Will Unemployment, Irregular Income or Benefits Affect Your Borrowing Eligibility?
Borrowing can present a Catch-22 to earnest consumers simply looking to get ahead: in order to qualify, an applicant usually needs to provide proof of a sufficient income in the form of a paycheck every two weeks. This is where the problem lies. If you were living comfortably with a decent income and consistent paychecks, you likely wouldn't need to borrow, would you? As the unemployment figures remain stubbornly high, more consumers than ever are looking for short-term financial solutions to their budgeting issues. So the next question to ask: Can I qualify for a short-term loan without a job? This is a tough one because the service is targeted towards those who receive a paycheck at least every couple weeks. After all, without a payday, there can't be a loan. However, don't let this get you down because there are some actions you can take to ensure you get the money you need to help you get by.
Here are Some Steps You Can Take

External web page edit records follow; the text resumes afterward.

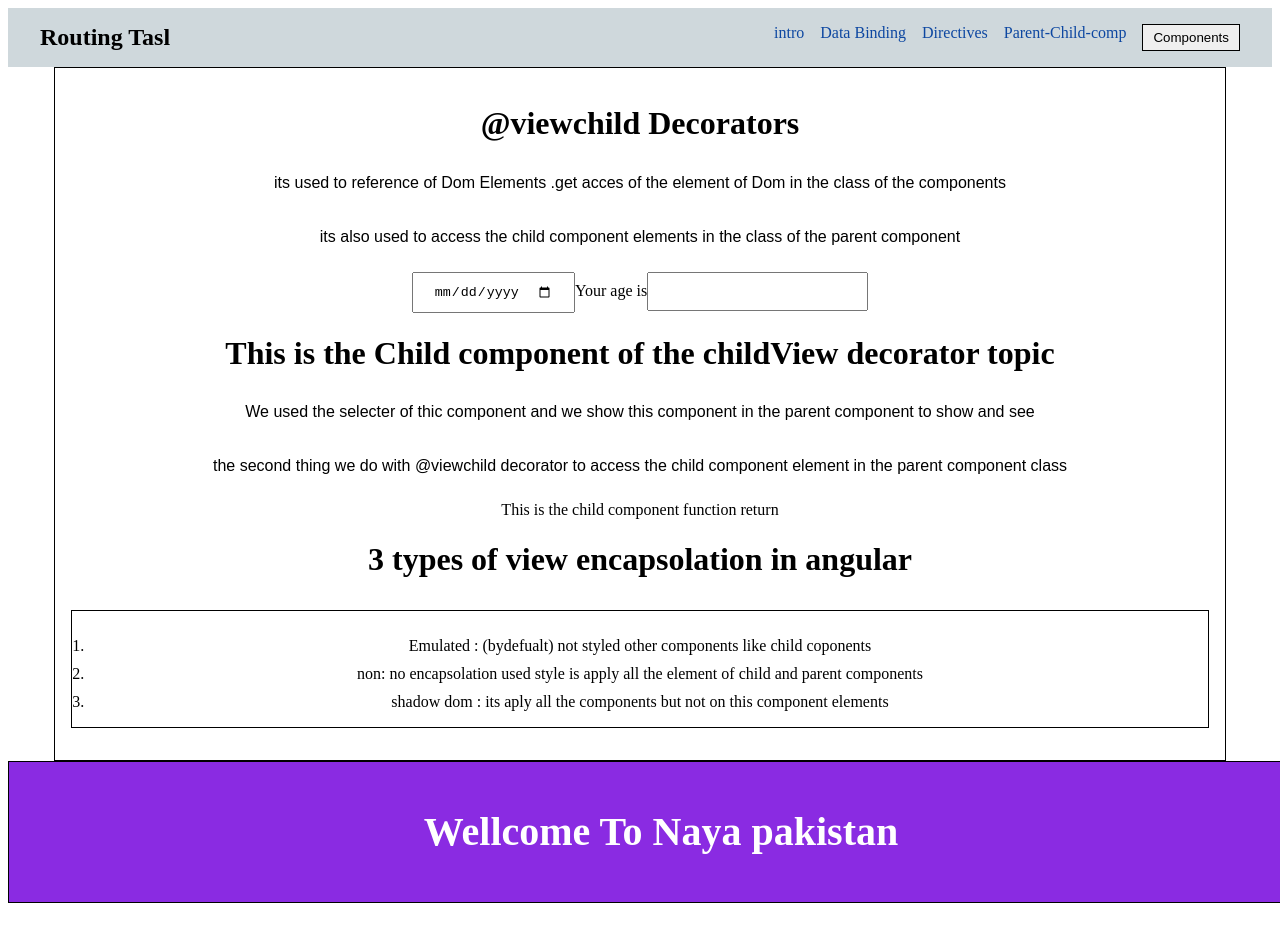
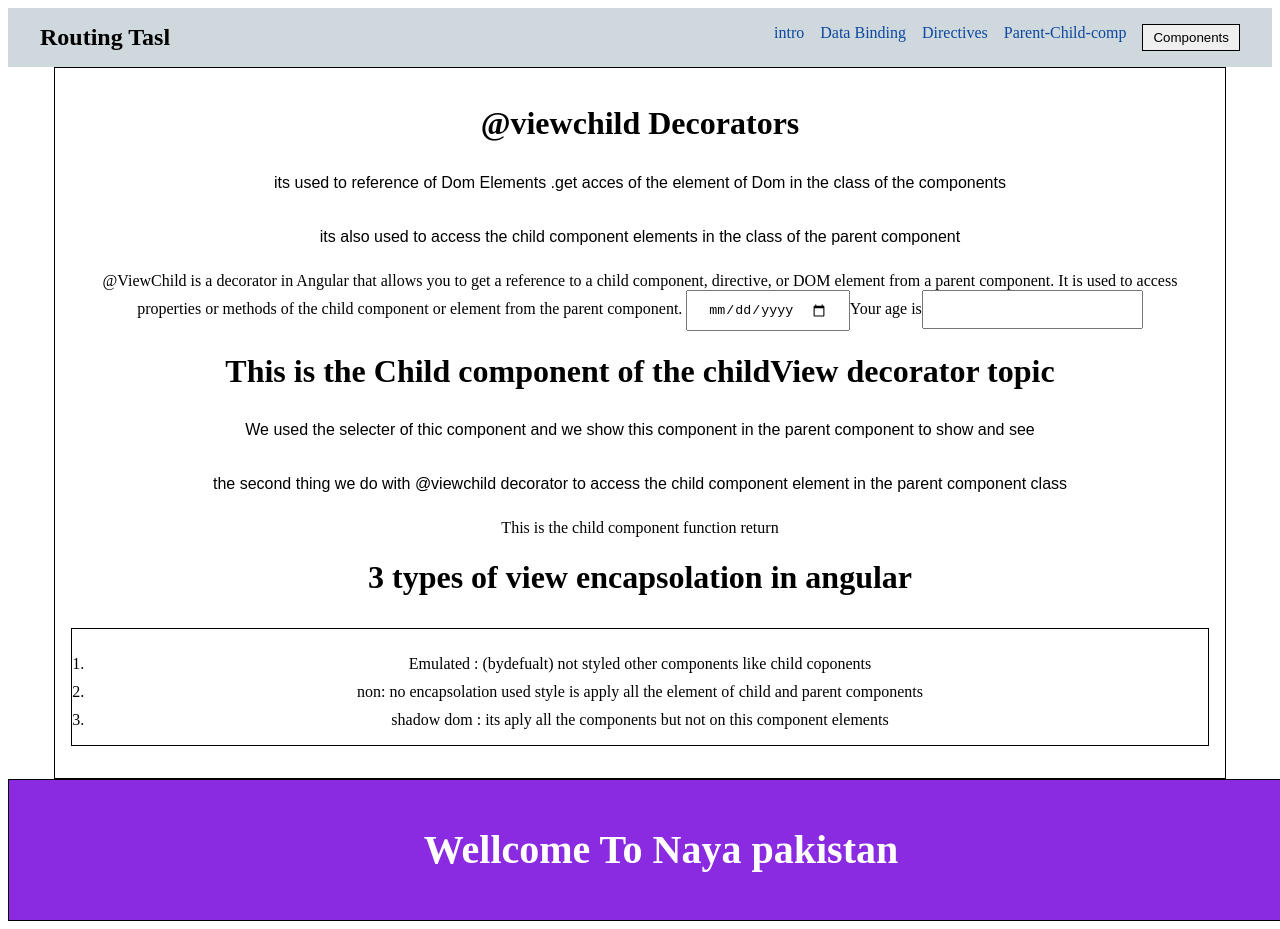
Before and after one commit to engineeralihassan/angular-revision, an Angular app: page /viewchild in a window 1280 px wide. Shown: the top 929 px of the page. Built offline with nearby package versions, Linux system fonts and the light colour scheme.

Commit message:
observables are start

```diff
--- a/src/app/components/viewchild/viewchild.component.html
+++ b/src/app/components/viewchild/viewchild.component.html
@@ -1,20 +1,43 @@
 <div class="container">
-      <h1>@viewchild Decorators</h1>
-      <p>its used to  reference of Dom Elements .get  acces of the element of Dom in the class of the components </p>
-      <p>its also used to access the child component elements in the class of the parent component</p>
+  <h1>@viewchild Decorators</h1>
+  <p>
+    its used to reference of Dom Elements .get acces of the element of Dom in
+    the class of the components
+  </p>
+  <p>
+    its also used to access the child component elements in the class of the
+    parent component
+  </p>
 
-      <input type="date" name="date" #dob  placeholder="date picker" (blur)="calculateAge()">
-      <label >Your age is</label>
-      <input type="text" name="age" #age id="">
-      <app-viewchild2></app-viewchild2>
+  @ViewChild is a decorator in Angular that allows you to get a reference to a
+  child component, directive, or DOM element from a parent component. It is used
+  to access properties or methods of the child component or element from the
+  parent component.
+  <input
+    type="date"
+    name="date"
+    #dob
+    placeholder="date picker"
+    (blur)="calculateAge()"
+  />
+  <label>Your age is</label>
+  <input type="text" name="age" #age id="" />
+  <app-viewchild2></app-viewchild2>
 
-      {{childcomp.sayHy()}}
-      <h1>3 types of view encapsolation in angular</h1>
+  {{ childcomp.sayHy() }}
+  <h1>3 types of view encapsolation in angular</h1>
 
-       <ul>
-            <li> Emulated : (bydefualt) not styled other components like child coponents</li>
-            <li>non: no encapsolation used style is apply all the element of child and parent components</li>
-            <li>shadow dom : its aply all the components but not on this component elements</li>
-       </ul>
-
+  <ul>
+    <li>
+      Emulated : (bydefualt) not styled other components like child coponents
+    </li>
+    <li>
+      non: no encapsolation used style is apply all the element of child and
+      parent components
+    </li>
+    <li>
+      shadow dom : its aply all the components but not on this component
+      elements
+    </li>
+  </ul>
 </div>
```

Unlike the approval process associated with secured lending services offered by most banks and credit unions, qualifying for an unemployed loan might take a little extra effort since you don't have a paycheck to back it up. Look at it from the lender's point of view: offering money to somebody without an income can be a risky proposition. What are the chances the provider will get their money back? As you can see, there are plenty of reasons why they wouldn't encourage unemployment lending products due to the risk element. They can also present a risk to you as the consumer as well. It is a risky decision to take on more debt and dig deeper into a financial pit. The first question you should ask yourself when thinking about contacting a lender is if it is even necessary. Also, you should think about contacting current lending companies you owe money to in order to see if you could make alternate payment arrangements until you get back on your feet. Also, consider borrowing money from a family member or trusted friend as you could likely negotiate a better interest rate, if they charge it at all. If you are seriously struggling and don't know how you can take control of your current financial situation, there are several options you can explore:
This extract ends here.